That’s according to a Bloomberg report quoting people who asked to remain unnamed. A sale is just one of the options on the table, with the company also looking at potentially combining with a rival.
Berenberg analyst Simon Toennessen put revenue this year at $6.5bn and said a sale would be the “best outcome for shareholders.”
The deliberations come after Siemens unveiled a plan in November to cut 6,900 jobs at the power and gas division and close some factories.
The unit, which produces giant turbines in Berlin, Charlottesville, Virginia and Finspong, Sweden, has suffered from a collapse in orders as the global energy industry shifts to renewable sources like wind and solar and away from large-scale power plants that run on fossil fuels. Finding a buyer may not be easy as competitors face similar issues.

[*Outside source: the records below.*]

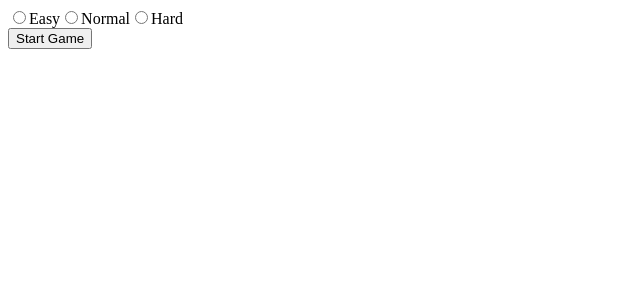
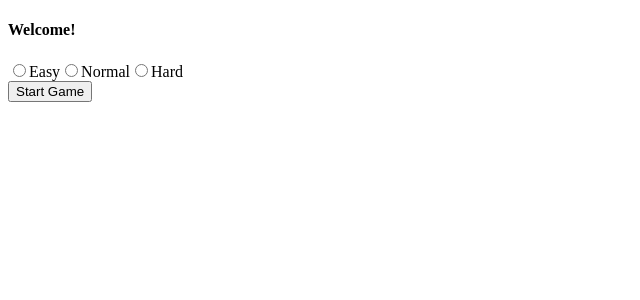
Before and after one commit to acciojob/memory-game-Rupesh3000, a React app: page / in a window 1280 px wide. Shown: the top 300 px of the page, without its empty margins (0-640 px from the left). Built offline with nearby package versions, Linux system fonts and the light colour scheme.

Commit message:
ok added h4 and Welcome!

```diff
--- a/src/components/App.js
+++ b/src/components/App.js
@@ -95,6 +95,7 @@ export default function App() {
     <div className="app">
       {/* Level selection */}
       <div className="levels_container">
+        <h4>Welcome!</h4>
         <label>
           <input type="radio" id="easy" name="level" onChange={handleLevelChange} />
           Easy
```
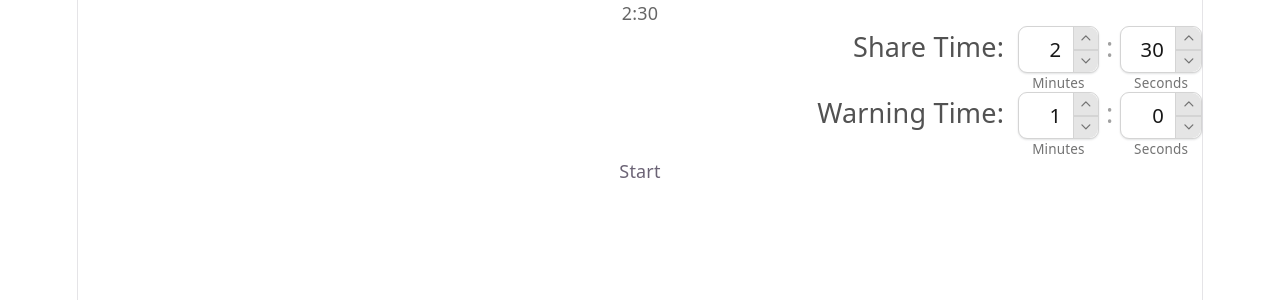
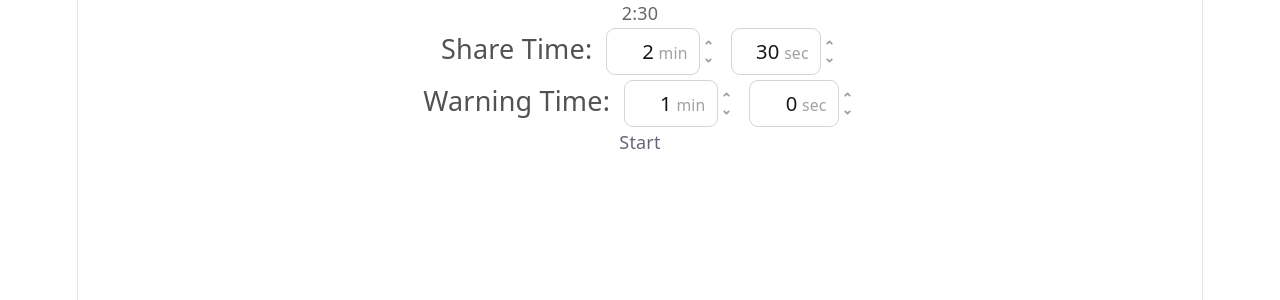
Before and after one commit to casewalker/timekeeper, a React (Vite) app: page / in a window 1280 px wide. Shown: the top 300 px of the page. Built offline with nearby package versions, Linux system fonts and the light colour scheme.

Commit message:
Small changes... but we will probably start messing in a different direction for style

```diff
--- a/src/components/NumberField.tsx
+++ b/src/components/NumberField.tsx
@@ -9,6 +9,7 @@ export interface NumberFieldProps {
   value: number;
   onCommit: (next: number) => void;
   onStep: (direction: StepDirection) => void;
+  unit: string;
   disabled?: boolean;
 }
 
@@ -19,6 +20,7 @@ export default function NumberField({
   value,
   onCommit,
   onStep,
+  unit,
   disabled = false,
 }: NumberFieldProps) {
   const [draft, setDraft] = useState<string | null>(null);
@@ -51,42 +53,32 @@ export default function NumberField({
     }
   };
 
-  // Fused unit shell
-  const unitBase = "inline-flex items-stretch rounded-lg border bg-white dark:bg-neutral-900";
-  const unitEnabled =
-    "border-neutral-300 dark:border-neutral-600 transition " +
-    "shadow-[0_1px_2px_rgba(20,22,30,0.12)] hover:shadow-[0_3px_8px_rgba(20,22,30,0.17)] " +
-    "dark:shadow-[0_1px_2px_rgba(0,0,0,0.5)] dark:hover:shadow-[0_3px_10px_rgba(0,0,0,0.6)] " +
+  // The input field itself — the one obviously-interactive box
+  const boxBase =
+    "inline-flex items-baseline rounded-lg border bg-white px-2.5 py-1.5 dark:bg-neutral-900";
+  const boxEnabled =
+    "border-neutral-300 dark:border-neutral-600 " +
     "focus-within:ring-2 focus-within:ring-neutral-900 dark:focus-within:ring-neutral-100";
-  const unitDisabled = "border-neutral-200 dark:border-neutral-800";
-
-  const unitClasses = `${unitBase} ${disabled ? unitDisabled : unitEnabled}`;
+  const boxDisabled = "border-neutral-200 dark:border-neutral-800";
+  const boxClasses = `${boxBase} ${disabled ? boxDisabled : boxEnabled}`;
 
   const inputClasses =
-    "w-12 py-1.5 pr-2.5 pl-1 text-right text-lg " +
-    "tabular-nums outline-none disabled:cursor-not-allowed " +
+    "peer w-8 text-right text-lg tabular-nums outline-none disabled:cursor-not-allowed " +
+    (disabled ? "text-neutral-400 dark:text-neutral-600" : "text-neutral-900 dark:text-neutral-100");
+
+  // Chevrons float chromeless beside the field, dimmed until hovered
+  const chevronButton =
+    "flex items-center justify-center px-1 py-1 transition " +
     (disabled
-      ? "text-neutral-400 dark:text-neutral-600"
-      : "text-neutral-900 dark:text-neutral-100");
-
-  // Chevron buttons
-  const dividerBorder = "border-neutral-300 dark:border-neutral-600";
-  const stepButtonBase = "flex flex-1 items-center justify-center px-1 transition";
-  const stepButtonEnabled =
-    "bg-neutral-200 dark:bg-neutral-700 text-neutral-500 dark:text-neutral-200 " +
-    "hover:bg-neutral-300 dark:hover:bg-neutral-600 " +
-    "hover:text-neutral-800 dark:hover:text-neutral-100 " +
-    "active:bg-[#c4c4c4] active:shadow-[inset_0_1px_2px_rgba(20,22,30,0.18)] " +
-    "dark:active:bg-neutral-500 dark:active:shadow-[inset_0_1px_2px_rgba(0,0,0,0.4)]";
-  const stepButtonDisabled = "text-neutral-300 dark:text-neutral-700 border-transparent";
-
-  const buttonClasses = `${stepButtonBase} ${
-    disabled ? stepButtonDisabled : `${stepButtonEnabled} ${dividerBorder}`
-  }`;
+      ? "cursor-not-allowed text-neutral-200 dark:text-neutral-700"
+      : "cursor-pointer rounded text-neutral-400 hover:bg-neutral-100 hover:text-neutral-800 dark:text-neutral-500 dark:hover:bg-neutral-800 dark:hover:text-neutral-100");
 
   return (
-    <div className="flex flex-col items-center gap-px">
-      <div className={unitClasses}>
+    <div className="inline-flex items-center my-0.5">
+      <label htmlFor={inputId} className="sr-only">
+        {label}
+      </label>
+      <div className={boxClasses}>
         <input
           id={inputId}
           type="text"
@@ -98,33 +90,33 @@ export default function NumberField({
           onBlur={commitDraft}
           className={inputClasses}
         />
-        <div className={`flex flex-col ${disabled ? "" : `border-l ${dividerBorder}`}`}>
+        <span
+          aria-hidden="true"
+          className="ml-1 text-sm text-neutral-400 peer-focus:invisible dark:text-neutral-500"
+        >
+          {unit}
+        </span>
+      </div>
+      <div className="flex flex-col">
         <button
           type="button"
           aria-label={`Increment ${label}`}
           disabled={disabled}
           onClick={() => onStep("up")}
-            className={`${buttonClasses} rounded-tr-lg border-b`}
+          className={chevronButton}
         >
-            <ChevronUp className="h-3.5 w-3.5" />
+          <ChevronUp className="h-2 w-2 stroke-[5px]" />
         </button>
         <button
           type="button"
           aria-label={`Decrement ${label}`}
           disabled={disabled}
           onClick={() => onStep("down")}
-            className={`${buttonClasses} rounded-br-lg border-t`}
+          className={chevronButton}
         >
-            <ChevronDown className="h-3.5 w-3.5" />
+          <ChevronDown className="h-2 w-2 stroke-[5px]" />
         </button>
       </div>
     </div>
-      <label
-        htmlFor={inputId}
-        className="text-xs font-medium text-neutral-500 dark:text-neutral-400"
-      >
-        {label}
-      </label>
-    </div>
   );
 }
--- a/src/components/TimerController.tsx
+++ b/src/components/TimerController.tsx
@@ -66,7 +66,7 @@ export default function TimerController({
     >
       {/* The real legend names the group, but the visible title is a plain span to be styled */}
       <legend className="sr-only">{label}</legend>
-      <div className="flex items-baseline justify-end gap-3">
+      <div className="flex items-baseline justify-center gap-3">
         <span
           aria-hidden="true"
           className={`text-2xl font-medium ${
@@ -78,19 +78,18 @@ export default function TimerController({
           {label}:
         </span>
         <div className="flex flex-col items-start gap-1">
-          <div className="flex items-baseline gap-1.5">
+          <div className="flex items-baseline gap-3">
             <NumberField
               label="Minutes"
+              unit="min"
               value={minutes}
               onCommit={commitMinutes}
               onStep={stepMinutes}
               disabled={disabled}
             />
-            <span aria-hidden="true" className="text-2xl text-neutral-400 dark:text-neutral-500">
-              :
-            </span>
             <NumberField
               label="Seconds"
+              unit="sec"
               value={seconds}
               onCommit={commitSeconds}
               onStep={stepSeconds}
```
Lines whose indentation alone changed are shown as unchanged.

Siemens Chief Executive Officer Joe Kaeser has previously said in interviews that the turbine activity isn’t part of the company’s future “industrial core.” That’s a reversal for a business that once held pride of place, with Siemens regularly taking visiting dignitaries on tours of the Berlin factory.
Siemens Chief Financial Officer Ralf Thomas told investors in March that he expects the market for large gas turbines to fall to 100 units in 2018, 10 percent less than the company had previously expected, according to analyst notes about the event.
The outlook for the global turbine business has faded since 2014 when GE and Siemens sparred over the fate of Alstom.
The potential acquirers for Siemens’s large turbine business, according to Berenberg’s Toennessen, are Mitsubishi Heavy, which could raise antitrust concerns with GE, or Shanghai Electric Group Co.